Justice Nariman’s 223-page decision will affect software majors such as IBM India Limited, Sasken Communications Tech Limited, Sonata Information Technology, Rational Software Corporation India Limited, Samsung Electronics and the Engineering Analysis Center of Excellence Private Limited. Limited
The decision was based on cross appeals filed by revenue officials and assessing alike the question of whether the money paid by Indian buyers to foreign, “non-resident” software suppliers amounted to a royalty, and thus, a tax deduction under the source Source for Income Tax Act.
Justice Nariman argued that royalties are paid only for the exclusive use of the copyright of a work.

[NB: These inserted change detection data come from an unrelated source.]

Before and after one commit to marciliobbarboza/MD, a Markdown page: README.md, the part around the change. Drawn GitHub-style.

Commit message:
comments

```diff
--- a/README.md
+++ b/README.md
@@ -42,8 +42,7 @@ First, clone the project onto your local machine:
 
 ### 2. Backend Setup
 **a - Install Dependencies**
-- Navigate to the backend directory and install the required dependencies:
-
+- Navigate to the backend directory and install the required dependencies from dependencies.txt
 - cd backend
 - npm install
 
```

Here, computer software is sold as a CD to an Indian buyer under a non-exclusive license. Then, the Indian buyer only gets the right to use the software. He does not get any copyright on the software. Therefore, the amount paid for computer software from a foreign manufacturer does not qualify as royalty for which tax should be deducted at source.
“When, under a non-exclusive license, an end-user gets the right to use computer software as a CD, the end-user only gets the right to use the software and nothing more . The end-user does not get any rights, which the owner continues … It is wrong to say that when a copyrighted article is sold, the end-user gets the right to use the intellectual property rights embodied in the copyright. Is therefore the amount of transfer of an exclusive right of the owner of the copyright in the work, ”Justice Nariman pointed out.
The court argued that the EULA imposes restrictive conditions on the Indian end-user for the use of a product and does not participate with any interest for any right under the Copyright Act.
“Royalty from any type of imagination cannot be paid for such computer software amount … The conclusion is that when computer software is licensed for use under an EULA, what is licensed is also copyrighted. The right to use is completely wrong, Justice Nariman observed.
The judge made a simple illustration to illustrate his point. “An obvious example is the buyer of a book or a CD / DVD, who becomes the owner of the physical article, but does not become the owner of the copyright contained in the work, remaining exclusively with the copyright owner,” he wrote .
The decision covers four categories of purchase and use of foreign computer software.
They include cases in which computer software is purchased directly from end-users resident in India from a foreign, non-resident supplier or manufacturer. Second, cases in which resident Indian companies purchase computer software from foreign or non-resident suppliers or manufacturers and then convey the same to Indian resident users.
The third category concerns cases in which the distributor is a foreign, non-resident vendor who, after purchasing the software from a foreign, non-resident vendor, is similar to resident Indian distributors or end-users.
The last and fourth include cases in which computer software is pasted onto hardware and sold as an integrated unit / device to foreign distributors, non-resident suppliers to Indian distributors or end users.